At 46, Petit has walked a winding path to the peak of the contemporary scene. Born in California’s Joshua Tree desert – with some prescience, he was delivered by a passing doctor with a passion for blues – the acquisition of a Gibson SG at the age of 12 sparked a precocious ascent on the ’80s West Coast club circuit, where he jammed with titans including B.B. and Albert King.
Petit’s love of the British boom lured him to London in the ’90s, for a period whose dazzling collaborations (David Gilmour, Mick Jones, The Pretty Things) were offset by lost years of addiction. Thankfully, emboldened by the sharp-end experience of busking on the tube, he blazed into contention with 2008’s self-financed Guitararama album, and began the imperious march to 2010’s The Crave and 2013’s Cracking The Code (bolstered by A-list guests including Hubert Sumlin, and dubbed “rampant perfection” by The Blues).

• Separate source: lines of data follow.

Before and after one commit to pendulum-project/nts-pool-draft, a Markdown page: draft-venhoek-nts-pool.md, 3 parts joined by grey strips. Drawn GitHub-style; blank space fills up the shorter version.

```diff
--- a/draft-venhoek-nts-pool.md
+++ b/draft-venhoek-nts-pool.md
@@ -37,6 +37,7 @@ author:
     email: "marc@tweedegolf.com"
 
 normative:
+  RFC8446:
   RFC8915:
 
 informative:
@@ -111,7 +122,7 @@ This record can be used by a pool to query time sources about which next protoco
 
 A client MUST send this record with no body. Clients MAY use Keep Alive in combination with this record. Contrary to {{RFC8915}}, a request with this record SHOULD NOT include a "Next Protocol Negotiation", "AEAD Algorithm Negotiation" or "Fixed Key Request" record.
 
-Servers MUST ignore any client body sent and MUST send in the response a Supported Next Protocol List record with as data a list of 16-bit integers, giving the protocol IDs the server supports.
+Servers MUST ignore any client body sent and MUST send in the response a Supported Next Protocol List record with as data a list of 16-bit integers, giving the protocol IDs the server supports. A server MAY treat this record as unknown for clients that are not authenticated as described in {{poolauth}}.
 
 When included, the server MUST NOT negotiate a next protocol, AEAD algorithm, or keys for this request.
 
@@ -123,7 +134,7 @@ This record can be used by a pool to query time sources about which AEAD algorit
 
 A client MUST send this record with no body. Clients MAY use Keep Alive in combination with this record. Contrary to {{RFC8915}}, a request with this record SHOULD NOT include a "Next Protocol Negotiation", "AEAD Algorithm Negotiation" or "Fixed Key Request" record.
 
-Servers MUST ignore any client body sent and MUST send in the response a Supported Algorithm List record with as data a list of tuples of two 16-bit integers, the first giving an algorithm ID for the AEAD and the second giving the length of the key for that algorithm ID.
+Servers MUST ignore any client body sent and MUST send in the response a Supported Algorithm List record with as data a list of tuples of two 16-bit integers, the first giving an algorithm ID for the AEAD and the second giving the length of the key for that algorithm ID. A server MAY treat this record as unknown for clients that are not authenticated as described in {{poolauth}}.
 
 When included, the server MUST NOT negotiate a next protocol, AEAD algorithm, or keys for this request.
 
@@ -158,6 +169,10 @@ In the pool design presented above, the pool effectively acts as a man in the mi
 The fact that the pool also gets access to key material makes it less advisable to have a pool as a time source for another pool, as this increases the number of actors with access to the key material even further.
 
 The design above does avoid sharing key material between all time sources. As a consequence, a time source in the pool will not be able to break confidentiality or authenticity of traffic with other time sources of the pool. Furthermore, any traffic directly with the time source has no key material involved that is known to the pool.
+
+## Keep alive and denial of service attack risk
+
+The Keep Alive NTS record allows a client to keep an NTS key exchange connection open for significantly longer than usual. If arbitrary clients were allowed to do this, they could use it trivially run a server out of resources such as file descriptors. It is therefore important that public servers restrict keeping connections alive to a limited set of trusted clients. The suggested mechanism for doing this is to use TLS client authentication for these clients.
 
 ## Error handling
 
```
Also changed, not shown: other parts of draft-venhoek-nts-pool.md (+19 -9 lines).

In 2015, as Petit heads out in the support slot on blues-rock titan Walter Trout’s I’m Back Tour, there’s no mistaking a man who means every line, every lick, every fleck of spittle and drop of sweat. “I want to see the blues become mainstream,” he says. “I want to see it become common currency in the discourse of modern popular culture. I want to see it become blues city…”